Swiss-based global automation giant ABB is going to establish two new units in India at a cost of $20 million.
ABB Group President and Chief Executive Officer Fred Kindle said that one of these units, in Haridwar, will manufacture low voltage distribution electrical products, and the other, in Nashik, will make vacuum interrupters. The Haridwar unit is expected to be ready by the third quarter of this year, and the Nashik facility by early 2007, with each unit employing close to 400 people.
Over the past two years, ABB has set up manufacturing units in Bangalore, Vadodara, Nashik and Halol to expand its portfolio of products made in India. ABB's Indian operations are a global sourcing base for several products and components including high- and medium-voltage circuit breakers and magnetic actuators.
"ABB is firmly committed to growing its operations in India and our investment program for the country is on course. Half of our proposed investments have already been made, and the remaining will be done by early next year," said Kindle.

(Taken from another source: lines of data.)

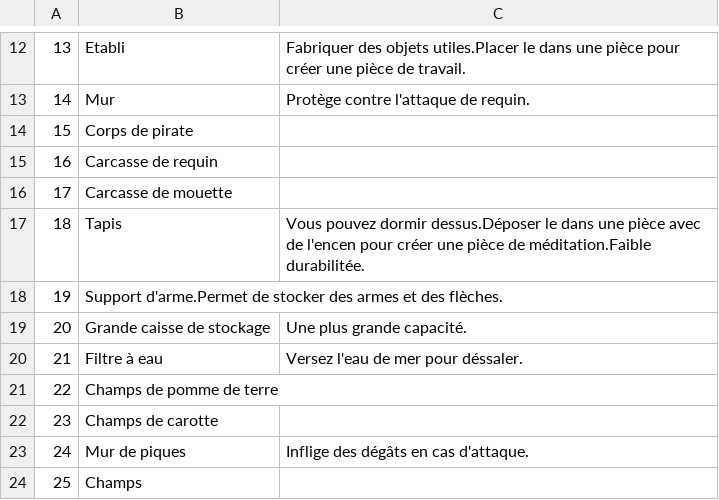
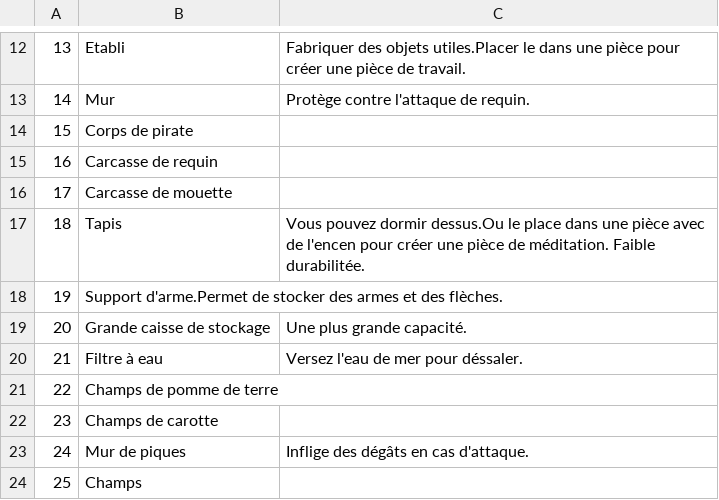
Before and after one commit to justusgamelab2016/LW-translation, a CSV file: language/fr/location.csv, drawn as a sheet; only a part is shown, gaps mark what is left out.

Commit message:
Update location.csv

```diff
--- a/language/fr/location.csv
+++ b/language/fr/location.csv
@@ -16,3 +16,3 @@
 17,Carcasse de mouette,
-18,Tapis,Vous pouvez dormir dessus.Déposer le dans une pièce avec de l'encen pour créer une pièce de méditation.Faible durabilitée.
+18,Tapis,Vous pouvez dormir dessus.Ou le place dans une pièce avec de l'encen pour créer une pièce de méditation. Faible durabilitée.
 19,Support d'arme.Permet de stocker des armes et des flèches.
```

He said the Group's Indian subsidiary, ABB India, has already spent $50 million out of the $100 million investment that he had announced for Indian operations during his last visit to India in November 2004. "The balance, $50 million, would be spent by early 2007," he told reporters during a visit to ABB's local operations here.
Kindle said India is one of the fastest growing markets for the $20 billion ABB, and that a growing proportion of ABB's investments are being made here. "Nearly 10 percent of our capital expenditure of $500 million last year was made in India. This proportion could grow," he said.
Not wanting to be left out on the long list of global chief executives praising India's resources and the potential it holds, Kindle also said, "India is on the development runway, poised for takeoff. By overcoming its infrastructure challenges and unleashing its huge potential, India will take its rightful place in the emerging global economic order." He added that this century will be the Asian one.
About the author
Uday Lal Pai is a freelance journalist based in India.